The “Catcher in the Rye” received much recognition. The former president George W. Bush expressed his pleasure in reading the book remarking “[it’s] a marvelous book”, and among the one’s which influence him.
Some noted the inspiration which the book brought forth even after its time:
“as the defining work on what it is like to be a teenager.
Holden is at various times disaffected, disgruntled, alienated,
isolated, directionless, and sarcastic.”
Finlo Rohrer of BBC

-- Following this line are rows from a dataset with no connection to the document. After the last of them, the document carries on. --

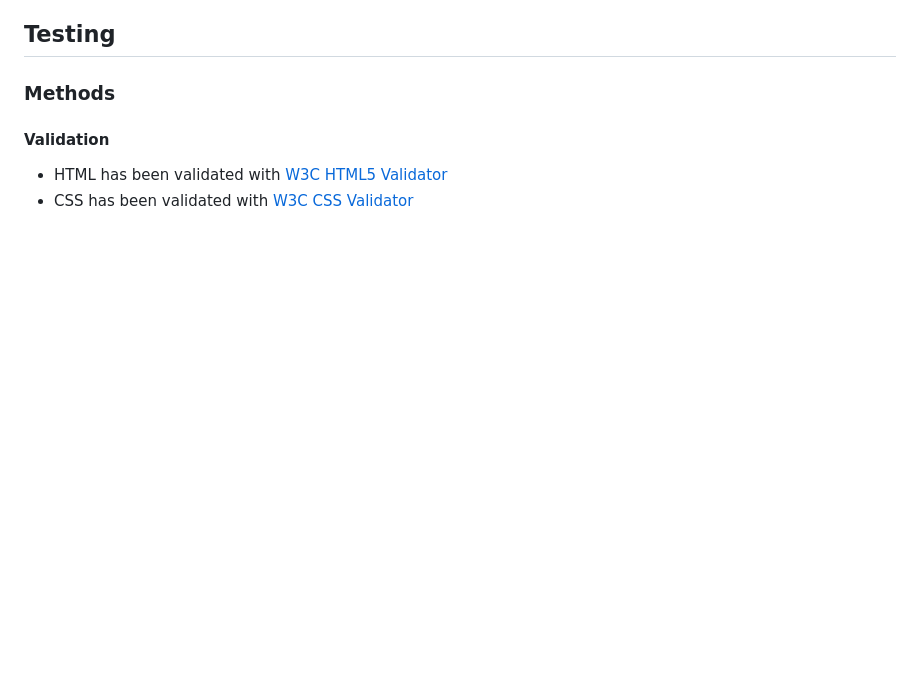
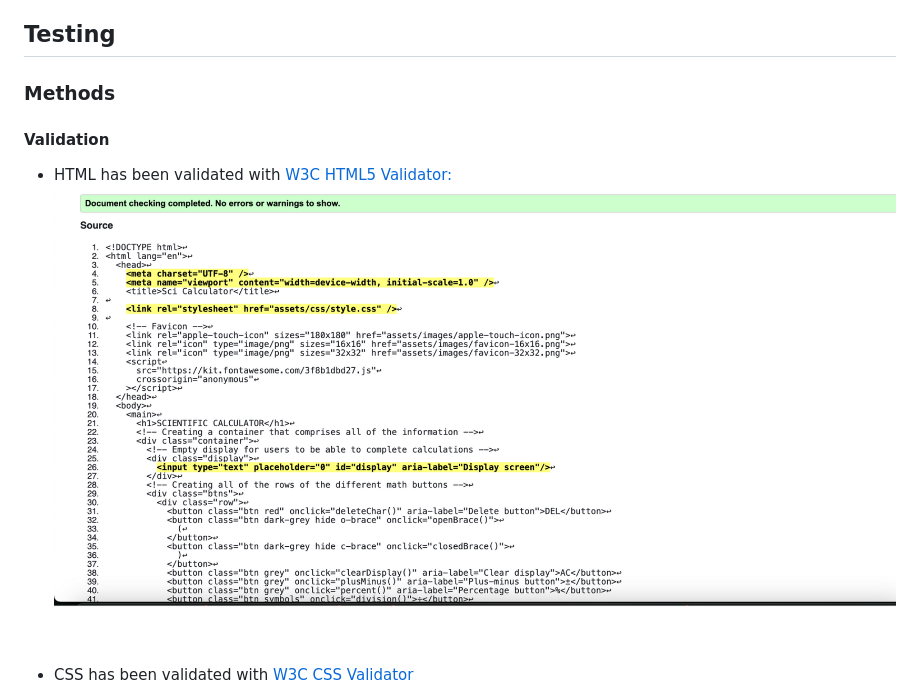
Before and after one commit to JackSummerfield1/calculator-project-2, a Markdown page: README.md, the part around the change printed below. GitHub-like rendering; pictures changed too: README-images/html-valid.png (added); blank space fills up the shorter version.

```diff
--- a/README.md
+++ b/README.md
@@ -159,5 +159,6 @@ npm start
 
 #### Validation
 
-- HTML has been validated with [W3C HTML5 Validator](https://validator.w3.org/)
+- HTML has been validated with [W3C HTML5 Validator:](https://validator.w3.org/)
+  ![Proof-of-html-validator](README-images/html-valid.png)
 - CSS has been validated with [W3C CSS Validator](https://jigsaw.w3.org/css-validator/)
```
Also changed, not shown: other parts of README.md (+5 -1 lines), README-images/css-valid.png (added), README-images/jshint-valid.png (added), README-images/wave-web-aim-access-eval.png (added).
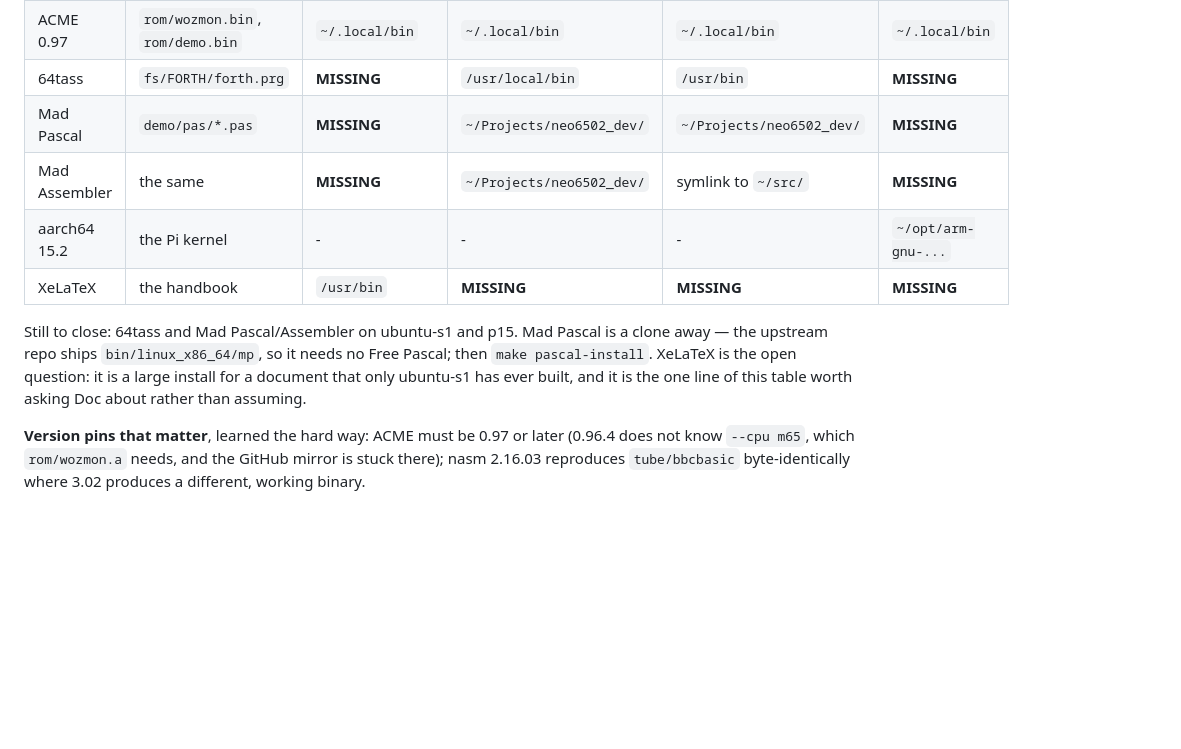
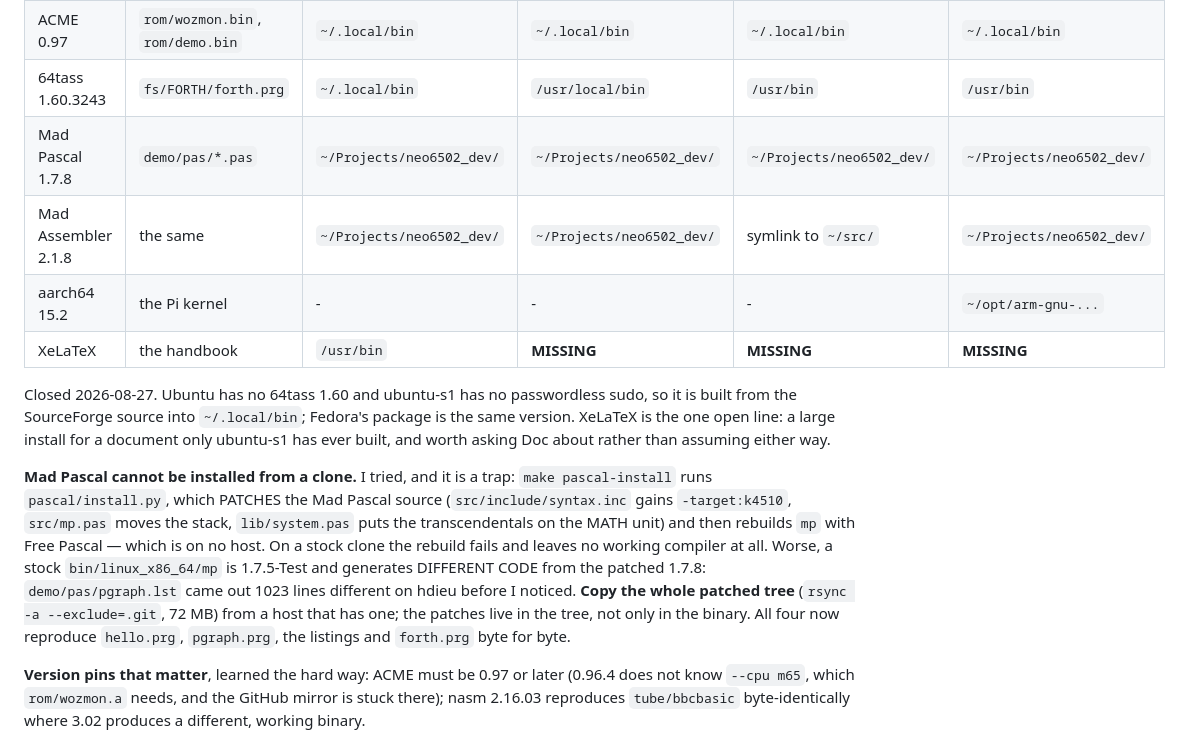
Before and after one commit to mlongval/bmc-k4510, a Markdown page: docs/notes/coding.md, the part around the change. GitHub-like rendering; blank space fills up the shorter version.

Commit message:
notes: the tooling gaps are closed, and Mad Pascal is not a clone away
64tass 1.60.3243 and the patched Mad Pascal/Assembler are now on all four
hosts, and all four reproduce the Pascal and Forth artifacts byte for
byte.  Records the trap: pascal-install patches the Mad Pascal source and
rebuilds mp with Free Pascal, which no host has, so a stock clone leaves
no working compiler -- and the stock binary is a different version that
generates different code.  Copy the patched tree.

Co-Authored-By: Claude Opus 5 (1M context) <noreply@anthropic.com>

```diff
--- a/docs/notes/coding.md
+++ b/docs/notes/coding.md
@@ -109,18 +109,31 @@ The state as of 2026-08-27, after installing what was absent:
 | SDL2 dev | the desktop emulator | yes | yes | yes | yes |
 | nasm | `tube/bbcbasic` | `~/.local/bin` 2.16.03 | `/usr/bin` 2.16.03 | `/usr/bin` 3.02 | `/usr/bin` 3.02 |
 | ACME 0.97 | `rom/wozmon.bin`, `rom/demo.bin` | `~/.local/bin` | `~/.local/bin` | `~/.local/bin` | `~/.local/bin` |
-| 64tass | `fs/FORTH/forth.prg` | **MISSING** | `/usr/local/bin` | `/usr/bin` | **MISSING** |
-| Mad Pascal | `demo/pas/*.pas` | **MISSING** | `~/Projects/neo6502_dev/` | `~/Projects/neo6502_dev/` | **MISSING** |
-| Mad Assembler | the same | **MISSING** | `~/Projects/neo6502_dev/` | symlink to `~/src/` | **MISSING** |
+| 64tass 1.60.3243 | `fs/FORTH/forth.prg` | `~/.local/bin` | `/usr/local/bin` | `/usr/bin` | `/usr/bin` |
+| Mad Pascal 1.7.8 | `demo/pas/*.pas` | `~/Projects/neo6502_dev/` | `~/Projects/neo6502_dev/` | `~/Projects/neo6502_dev/` | `~/Projects/neo6502_dev/` |
+| Mad Assembler 2.1.8 | the same | `~/Projects/neo6502_dev/` | `~/Projects/neo6502_dev/` | symlink to `~/src/` | `~/Projects/neo6502_dev/` |
 | aarch64 15.2 | the Pi kernel | - | - | - | `~/opt/arm-gnu-...` |
 | XeLaTeX | the handbook | `/usr/bin` | **MISSING** | **MISSING** | **MISSING** |
 
-Still to close: 64tass and Mad Pascal/Assembler on ubuntu-s1 and p15.
-Mad Pascal is a clone away — the upstream repo ships
-`bin/linux_x86_64/mp`, so it needs no Free Pascal; then
-`make pascal-install`. XeLaTeX is the open question: it is a large
-install for a document that only ubuntu-s1 has ever built, and it is the
-one line of this table worth asking Doc about rather than assuming.
+Closed 2026-08-27. Ubuntu has no 64tass 1.60 and ubuntu-s1 has no
+passwordless sudo, so it is built from the SourceForge source into
+`~/.local/bin`; Fedora's package is the same version. XeLaTeX is the one
+open line: a large install for a document only ubuntu-s1 has ever built,
+and worth asking Doc about rather than assuming either way.
+
+**Mad Pascal cannot be installed from a clone.** I tried, and it is a
+trap: `make pascal-install` runs `pascal/install.py`, which PATCHES the
+Mad Pascal source (`src/include/syntax.inc` gains `-target:k4510`,
+`src/mp.pas` moves the stack, `lib/system.pas` puts the transcendentals
+on the MATH unit) and then rebuilds `mp` with Free Pascal — which is on
+no host. On a stock clone the rebuild fails and leaves no working
+compiler at all. Worse, a stock `bin/linux_x86_64/mp` is 1.7.5-Test and
+generates DIFFERENT CODE from the patched 1.7.8: `demo/pas/pgraph.lst`
+came out 1023 lines different on hdieu before I noticed. **Copy the whole
+patched tree** (`rsync -a --exclude=.git`, 72 MB) from a host that has
+one; the patches live in the tree, not only in the binary. All four now
+reproduce `hello.prg`, `pgraph.prg`, the listings and `forth.prg` byte
+for byte.
 
 **Version pins that matter**, learned the hard way: ACME must be 0.97 or
 later (0.96.4 does not know `--cpu m65`, which `rom/wozmon.a` needs, and
```
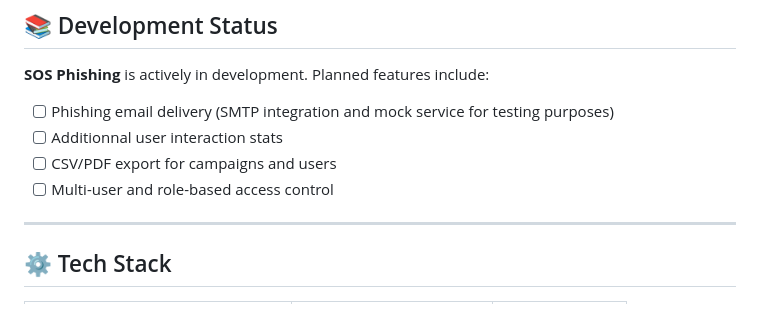
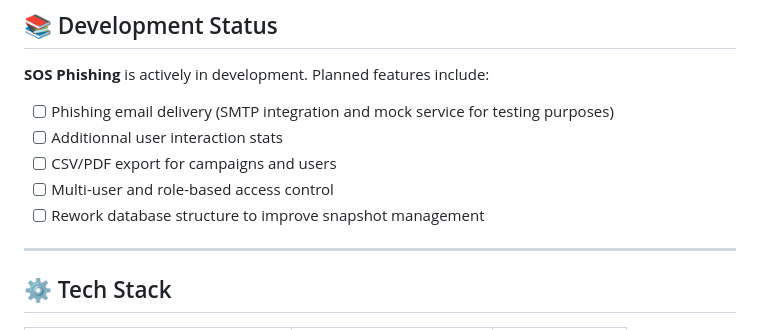
Before and after one commit to T0my-commits/SOS-Phishing, a Markdown page: README.md, the part around the change. Rendered like a GitHub page.

```diff
--- a/README.md
+++ b/README.md
@@ -80,6 +80,7 @@ The backend is powered by **Django** and a structured, secure **REST API**.
 - [ ] Additionnal user interaction stats
 - [ ] CSV/PDF export for campaigns and users
 - [ ] Multi-user and role-based access control
+- [ ] Rework database structure to improve snapshot management
 
 ---
 
```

J.D. Salinger’s novel had completely earned him much respect. But despite its wide recognition and awards, “The Catcher in the Rye” also received criticism. The short novel contains much of the colloquial speech of the teenagers from that time and was challenged for its profanity and sexual content. From the book one could read 237 “goddam,” 58 “bastard,” 31 appearances of “Chrissake,” and 6 “fuck.” Furthermore, according to American Library Association, this book was listed as the tenth most frequently challenged book during 1990-1999.
The story features 16 year old Holden Caulfield who found himself in constant displeasure in the ‘phoniness’ of the adolescent life. Holden tells a story which is about an adventure he went through from having teenage identity crisis. After being suspended from his school and a fight with his friend, Holden goes to New York. There, his sexuality as an adolescent was challenged. Jumping from his hotel to a nightclub, he attempted to lose his virginity.
He meets with his ex-girlfriend and asks her to run away with him. She refused him and their meeting end up with more misery for Holden. After his drunkenness and misery from seeking the phoniness he hated, Holden went back to his parent’s apartment and meet his sister. There he envisions himself to be the catcher in the rye after his own interpretation of Robert Burn’s “Coming through the Rye”. He thinks of himself as a person to catch young people from losing their innocence.
After finding out of this vision, he tackles this with his former English teacher. Mr. Antolini, his professor explained that the mark of the mature man to live humbly for a cause, rather than die nobly for it. Holden woke up the next morning with his professor patting his head in a manner which is ‘flitty’ for him a homosexual behavior. Finally, Holden decided to leave and head out west; his sister who wanted to come with him, changes his mind. The story ended with Holden reminding readers that sharing people of their experience would cause them to miss those who might have shared in the same story.
While realistically depicting the teenage life, the rebellion and angst of a young age, the book was challenged by many controversies. Though it is best read by young adults, the “Catcher in the Rye” was censored in high schools and libraries in the U.S. between 1961 and 1982.